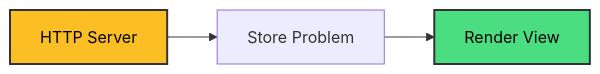
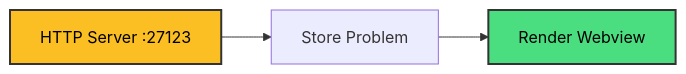
One commit to KartevSumit/AlgoBridge changed the third of 3 diagrams in README.md. Above: the diagram before and after it, drawn with Mermaid. The commit also changed other lines of this file and 13 other files, not shown here.

````diff
--- a/README.md
+++ b/README.md
@@ -60,8 +54,9 @@
 ```mermaid
 graph LR
-    A[HTTP Server] --> B[Store Problem]
-    B --> C[Render View]
-    
+    A[HTTP Server :27123] --> B[Store Problem]
+    B --> C[Render Webview]
+
     style A fill:#fbbf24,stroke:#333,stroke-width:2px,color:#000
     style C fill:#4ade80,stroke:#333,stroke-width:2px,color:#000
+
 ```
````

------------------------------------------------------------------------

What you are asked to do:
Pictures aside, retype the material exactly.

Answer section:
One commit to KartevSumit/AlgoBridge changed the third of 3 diagrams in README.md. Above: the diagram before and after it, drawn with Mermaid. The commit also changed other lines of this file and 13 other files, not shown here.

````diff
--- a/README.md
+++ b/README.md
@@ -60,8 +54,9 @@
 ```mermaid
 graph LR
-    A[HTTP Server] --> B[Store Problem]
-    B --> C[Render View]
-    
+    A[HTTP Server :27123] --> B[Store Problem]
+    B --> C[Render Webview]
+
     style A fill:#fbbf24,stroke:#333,stroke-width:2px,color:#000
     style C fill:#4ade80,stroke:#333,stroke-width:2px,color:#000
+
 ```
````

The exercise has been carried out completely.